[Problem to work on]:
Write out the records beneath this line exactly as they appear, minus any images.
───
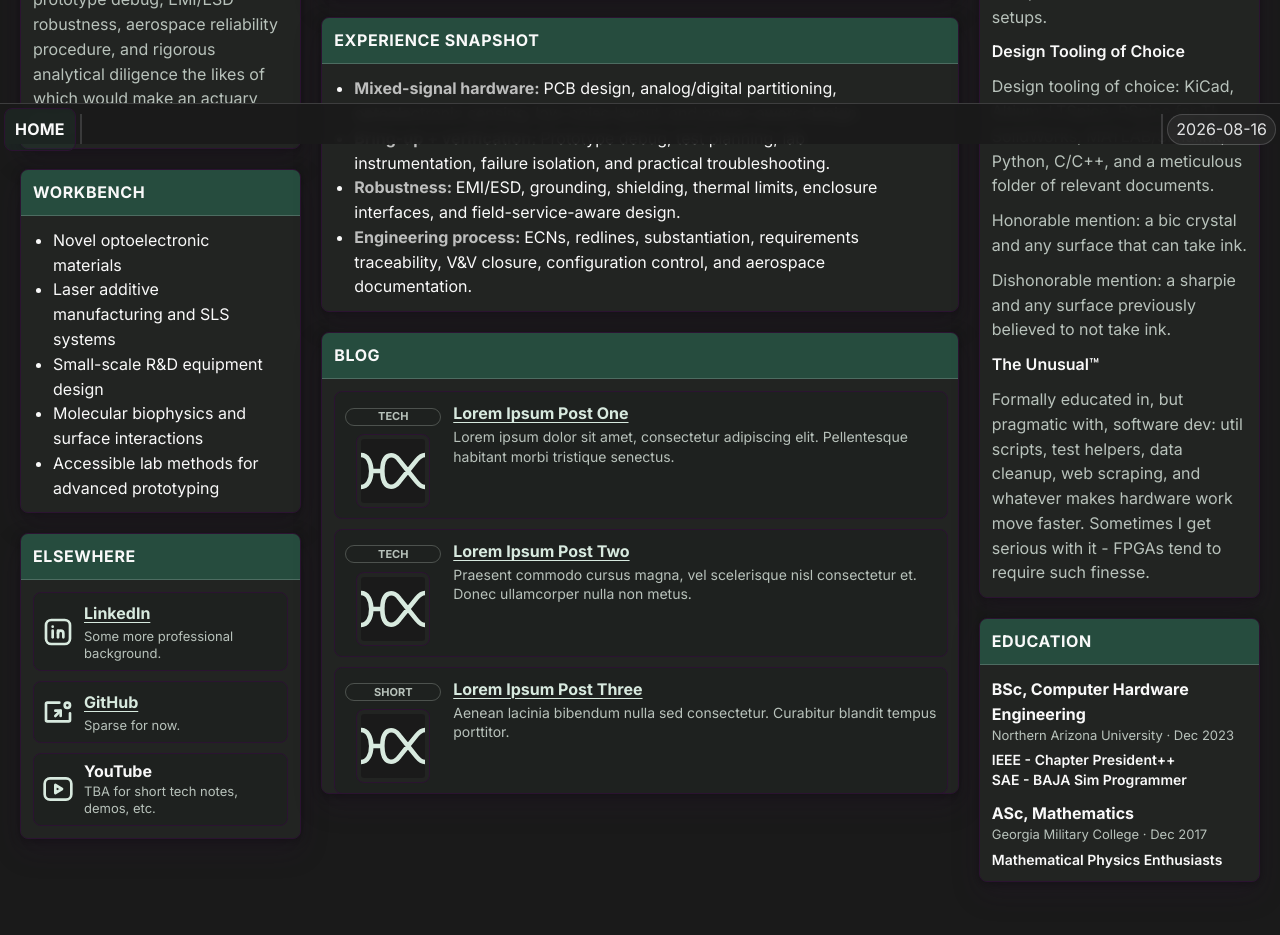
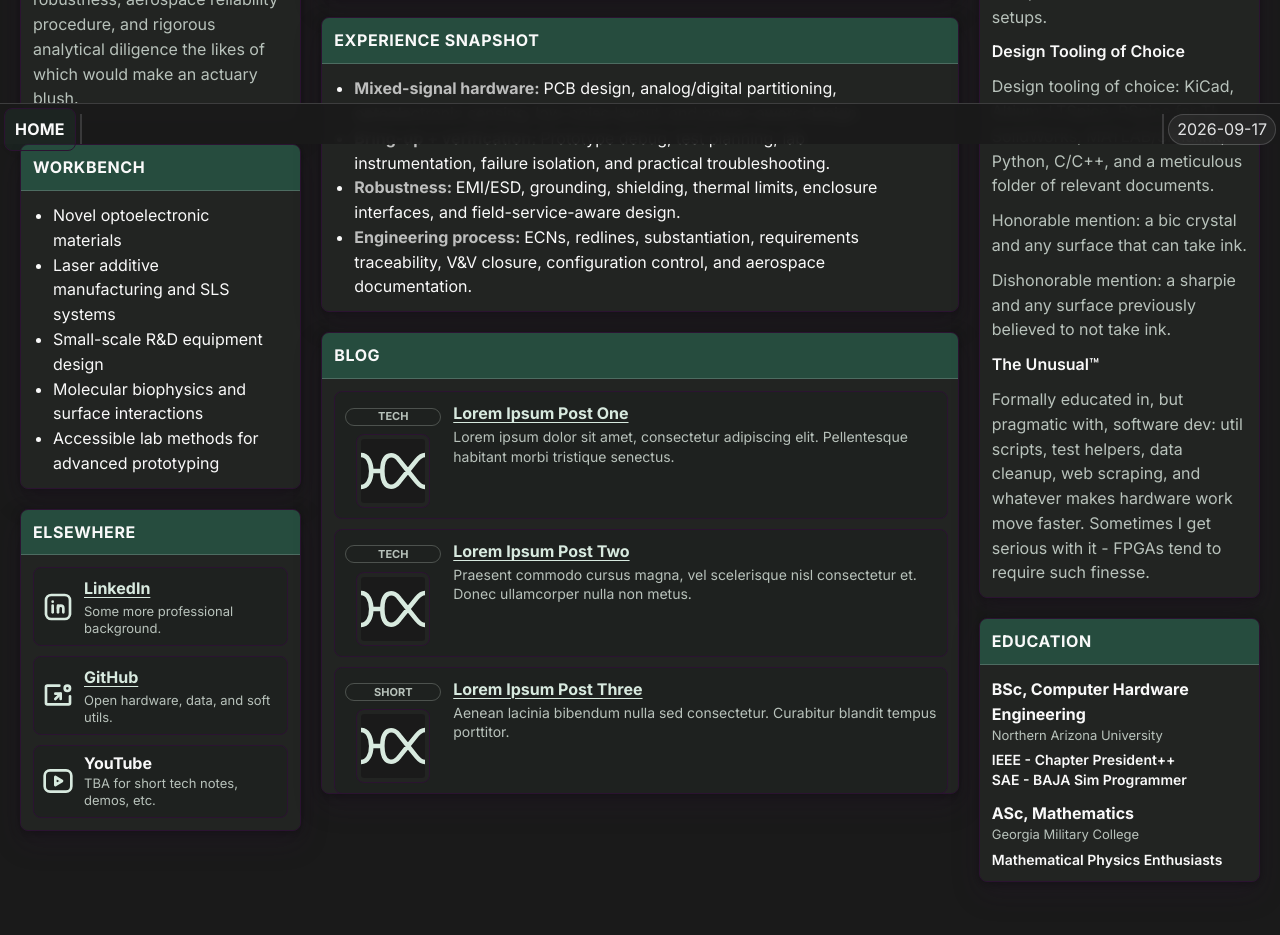
Before and after one commit to Hxntyr/hxntyr.github.io, a plain HTML site: page index.html in a window 1280 px wide. Shown: the part 656-1591 px from the top of the page. Drawn offline with Linux system fonts and the light colour scheme.

Commit message:
Update index.html

```diff
--- a/index.html
+++ b/index.html
@@ -74,7 +74,7 @@
           <div class="title"><span>ABOUT</span></div>
           <div class="content about-content">
             <p>
-              I love learning and applying what I learn to create novel and elegant solutions to engineering problems. I something of an enthusiast for good design in all things.
+              I have fun learning and applying what I learn to create novel and elegant solutions. I'm something of an enthusiast for good design in all things.
             </p>
             <div>
               <p class="muted">
@@ -117,7 +117,7 @@
               <img src="assets/images/icons/SITEMAP.svg" alt="" aria-hidden="true" class="badge-card-icon" />
               <span>
                 <a href="https://github.com/Hxntyr"><strong>GitHub</strong></a>
-                <span class="muted">Sparse for now.</span>
+                <span class="muted">Open hardware, data, and soft utils.</span>
               </span>
             </div>
             <div class="badge-card">
@@ -292,7 +292,7 @@
           <div class="content">
             <div class="education-entry">
               <div><strong class="education-degree">BSc, Computer Hardware Engineering</strong></div>
-              <div class="education-school">Northern Arizona University · Dec 2023</div>
+              <div class="education-school">Northern Arizona University</div>
               <div class="education-notes">
                 <div>IEEE - Chapter President++</div>
                 <div>SAE - BAJA Sim Programmer</div>
@@ -300,7 +300,7 @@
             </div>
             <div class="education-entry">
               <div><strong class="education-degree">ASc, Mathematics</strong></div>
-              <div class="education-school">Georgia Military College · Dec 2017</div>
+              <div class="education-school">Georgia Military College</div>
               <div class="education-notes">
                 <div>Mathematical Physics Enthusiasts</div>
               </div>
@@ -323,7 +323,7 @@
       </div>
 
       <div class="vl" aria-hidden="true"></div>
-      <div class="site-date">2026-08-16</div>
+      <div class="site-date">2026-09-17</div>
     </div>
   </footer>
   <!-- Footer badge randomizer -->
```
───
[Solution to this exercise]:
Before and after one commit to Hxntyr/hxntyr.github.io, a plain HTML site: page index.html in a window 1280 px wide. Shown: the part 656-1591 px from the top of the page. Drawn offline with Linux system fonts and the light colour scheme.

Commit message:
Update index.html

```diff
--- a/index.html
+++ b/index.html
@@ -74,7 +74,7 @@
           <div class="title"><span>ABOUT</span></div>
           <div class="content about-content">
             <p>
-              I love learning and applying what I learn to create novel and elegant solutions to engineering problems. I something of an enthusiast for good design in all things.
+              I have fun learning and applying what I learn to create novel and elegant solutions. I'm something of an enthusiast for good design in all things.
             </p>
             <div>
               <p class="muted">
@@ -117,7 +117,7 @@
               <img src="assets/images/icons/SITEMAP.svg" alt="" aria-hidden="true" class="badge-card-icon" />
               <span>
                 <a href="https://github.com/Hxntyr"><strong>GitHub</strong></a>
-                <span class="muted">Sparse for now.</span>
+                <span class="muted">Open hardware, data, and soft utils.</span>
               </span>
             </div>
             <div class="badge-card">
@@ -292,7 +292,7 @@
           <div class="content">
             <div class="education-entry">
               <div><strong class="education-degree">BSc, Computer Hardware Engineering</strong></div>
-              <div class="education-school">Northern Arizona University · Dec 2023</div>
+              <div class="education-school">Northern Arizona University</div>
               <div class="education-notes">
                 <div>IEEE - Chapter President++</div>
                 <div>SAE - BAJA Sim Programmer</div>
@@ -300,7 +300,7 @@
             </div>
             <div class="education-entry">
               <div><strong class="education-degree">ASc, Mathematics</strong></div>
-              <div class="education-school">Georgia Military College · Dec 2017</div>
+              <div class="education-school">Georgia Military College</div>
               <div class="education-notes">
                 <div>Mathematical Physics Enthusiasts</div>
               </div>
@@ -323,7 +323,7 @@
       </div>
 
       <div class="vl" aria-hidden="true"></div>
-      <div class="site-date">2026-08-16</div>
+      <div class="site-date">2026-09-17</div>
     </div>
   </footer>
   <!-- Footer badge randomizer -->
```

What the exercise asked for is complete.